[Opening Available data section]

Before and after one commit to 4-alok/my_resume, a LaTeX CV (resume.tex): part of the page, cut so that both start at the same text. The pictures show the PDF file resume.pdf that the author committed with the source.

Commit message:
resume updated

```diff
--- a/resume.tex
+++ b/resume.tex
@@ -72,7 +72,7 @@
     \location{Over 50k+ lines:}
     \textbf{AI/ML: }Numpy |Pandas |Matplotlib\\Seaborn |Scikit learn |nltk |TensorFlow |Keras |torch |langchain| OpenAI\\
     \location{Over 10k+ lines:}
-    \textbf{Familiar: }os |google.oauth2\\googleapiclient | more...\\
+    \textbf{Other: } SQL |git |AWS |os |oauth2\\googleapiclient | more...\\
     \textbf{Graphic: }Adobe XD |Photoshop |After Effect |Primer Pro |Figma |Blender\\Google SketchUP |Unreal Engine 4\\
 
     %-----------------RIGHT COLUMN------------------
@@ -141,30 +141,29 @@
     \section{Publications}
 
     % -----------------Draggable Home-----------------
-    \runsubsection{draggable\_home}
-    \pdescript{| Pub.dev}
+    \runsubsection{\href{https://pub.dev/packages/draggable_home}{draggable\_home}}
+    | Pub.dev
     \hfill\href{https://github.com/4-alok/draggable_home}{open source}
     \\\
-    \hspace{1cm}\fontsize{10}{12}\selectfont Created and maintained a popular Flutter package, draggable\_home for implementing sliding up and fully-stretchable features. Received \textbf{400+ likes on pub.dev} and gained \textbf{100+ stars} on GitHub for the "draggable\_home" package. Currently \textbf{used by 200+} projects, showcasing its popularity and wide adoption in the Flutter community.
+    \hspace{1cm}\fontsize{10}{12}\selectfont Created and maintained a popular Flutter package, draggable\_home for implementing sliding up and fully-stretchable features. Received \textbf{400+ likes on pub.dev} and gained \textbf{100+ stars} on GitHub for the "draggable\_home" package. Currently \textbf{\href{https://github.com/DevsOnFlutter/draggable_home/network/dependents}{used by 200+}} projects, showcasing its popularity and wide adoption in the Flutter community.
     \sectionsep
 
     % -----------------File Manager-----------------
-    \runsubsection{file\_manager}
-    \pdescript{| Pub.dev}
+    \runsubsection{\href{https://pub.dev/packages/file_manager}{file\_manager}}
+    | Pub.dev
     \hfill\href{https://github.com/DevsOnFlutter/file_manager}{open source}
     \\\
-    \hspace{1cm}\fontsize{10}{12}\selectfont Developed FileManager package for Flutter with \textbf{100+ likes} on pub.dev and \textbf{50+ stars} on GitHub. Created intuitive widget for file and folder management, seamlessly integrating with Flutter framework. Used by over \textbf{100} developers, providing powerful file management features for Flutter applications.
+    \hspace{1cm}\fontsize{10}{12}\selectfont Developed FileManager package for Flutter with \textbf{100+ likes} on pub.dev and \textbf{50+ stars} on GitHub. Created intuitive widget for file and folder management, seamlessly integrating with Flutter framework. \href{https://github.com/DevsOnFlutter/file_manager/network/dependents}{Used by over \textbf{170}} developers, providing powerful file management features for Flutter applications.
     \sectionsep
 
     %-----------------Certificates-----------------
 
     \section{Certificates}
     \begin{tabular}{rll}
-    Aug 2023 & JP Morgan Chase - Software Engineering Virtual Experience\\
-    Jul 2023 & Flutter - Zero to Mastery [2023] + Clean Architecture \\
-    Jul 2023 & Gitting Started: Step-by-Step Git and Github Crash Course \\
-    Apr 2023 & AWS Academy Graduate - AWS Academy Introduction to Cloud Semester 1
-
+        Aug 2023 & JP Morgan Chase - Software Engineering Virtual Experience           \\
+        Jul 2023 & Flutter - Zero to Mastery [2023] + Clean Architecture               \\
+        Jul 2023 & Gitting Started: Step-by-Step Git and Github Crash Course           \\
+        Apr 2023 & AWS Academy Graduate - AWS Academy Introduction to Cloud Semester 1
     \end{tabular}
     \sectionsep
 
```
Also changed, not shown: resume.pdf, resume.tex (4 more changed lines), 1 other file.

[Closing Available data section]

**The problem**.
Counting every line of the records above that has the word "lines", state the total and give nothing besides it.

**Response below**.
3